Data items:

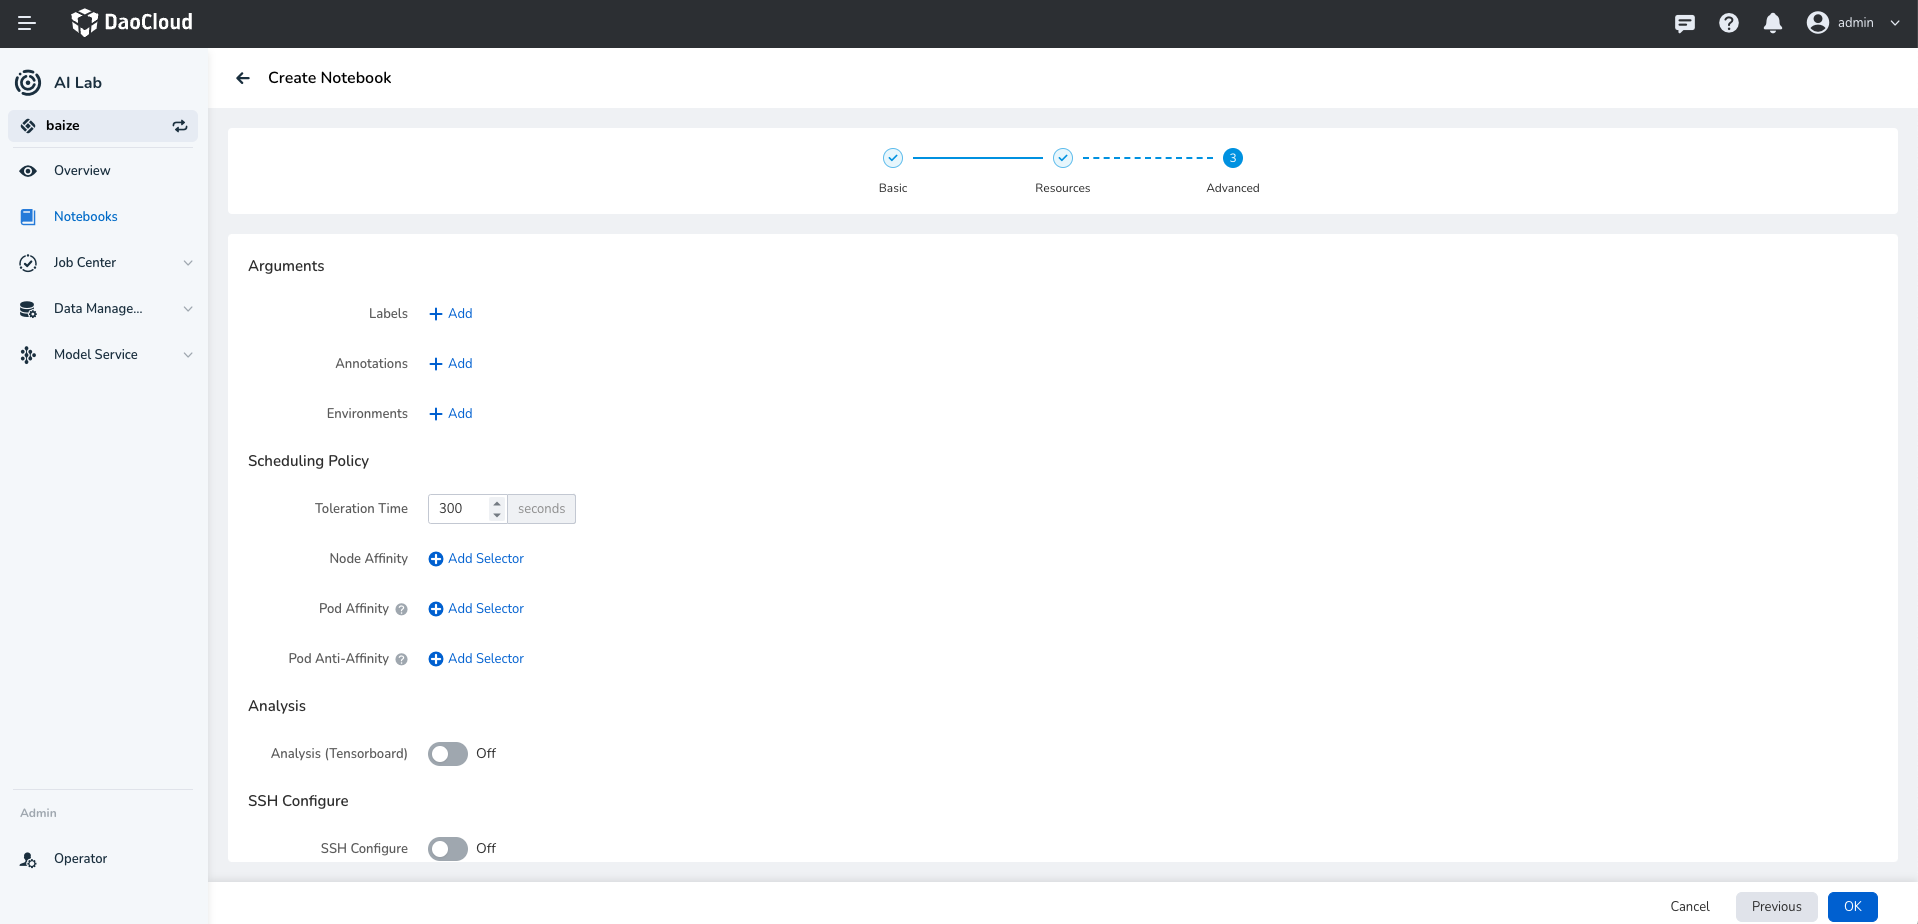
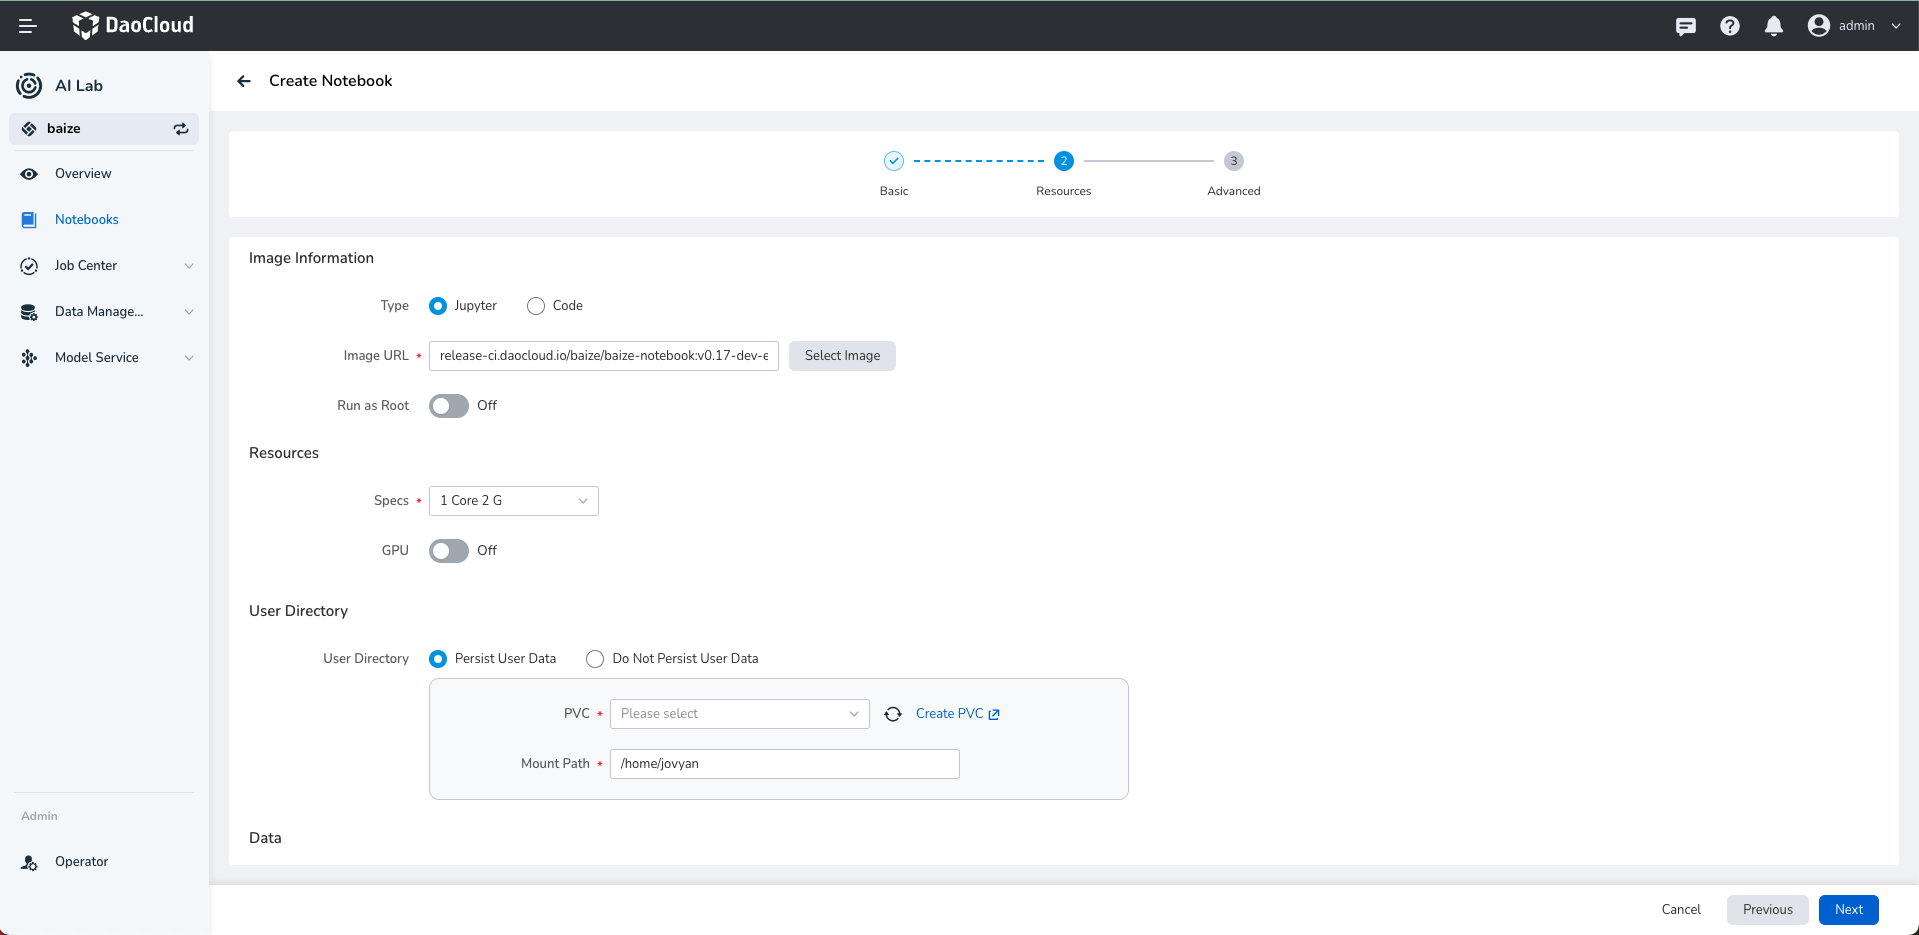
add Resources configuration in the baize/developer/notebooks/create (#6488)

diff --git a/docs/en/docs/baize/developer/notebooks/create.md b/docs/en/docs/baize/developer/notebooks/create.md
@@ -15,15 +15,18 @@ Upon entering the developer console, developers can create and manage Notebooks 
 
     ![click button](../../images/notebook01.png)
 
-1. The system will pre-fill basic configuration data, including the cluster, namespace,
-   queue, priority, resources, and job arguments. Adjust these arguments and click **OK**.
+1. The system will pre-fill basic configuration data, including the cluster, namespace, queue and priority.
 
     ![fill forms](../../images/notebook02.png)
+
+1. In the **Resources** page, the system will pre-fill part of configuration data, including the image type, image URL and resource specs, while you can manually add the data and environment settings.
+
+    ![fill forms](../../images/notebook06.png)
 
 1. In the **Advanced** page, you can customize arguments, scheduling policies, analysis, SSH, and auto-saving.
    Adjust these arguments and click **OK**.
 
-    ![fill forms](../../images/notebook06.png)
+    ![fill forms](../../images/notebook07.png)
 
 1. The newly created Notebook will initially be in the **Pending** state, and will change to **Running**
    after a moment, with the latest one appearing at the top of the list by default.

- [TASK GOAL] Hand back the exact lines from the start of the entries to the line with "arguments. Adjust these arguments and click **OK**.", both ends kept and pictures left out.

- [ANSWER SPACE]
add Resources configuration in the baize/developer/notebooks/create (#6488)

diff --git a/docs/en/docs/baize/developer/notebooks/create.md b/docs/en/docs/baize/developer/notebooks/create.md
@@ -15,15 +15,18 @@ Upon entering the developer console, developers can create and manage Notebooks 
 
     ![click button](../../images/notebook01.png)
 
-1. The system will pre-fill basic configuration data, including the cluster, namespace,
-   queue, priority, resources, and job arguments. Adjust these arguments and click **OK**.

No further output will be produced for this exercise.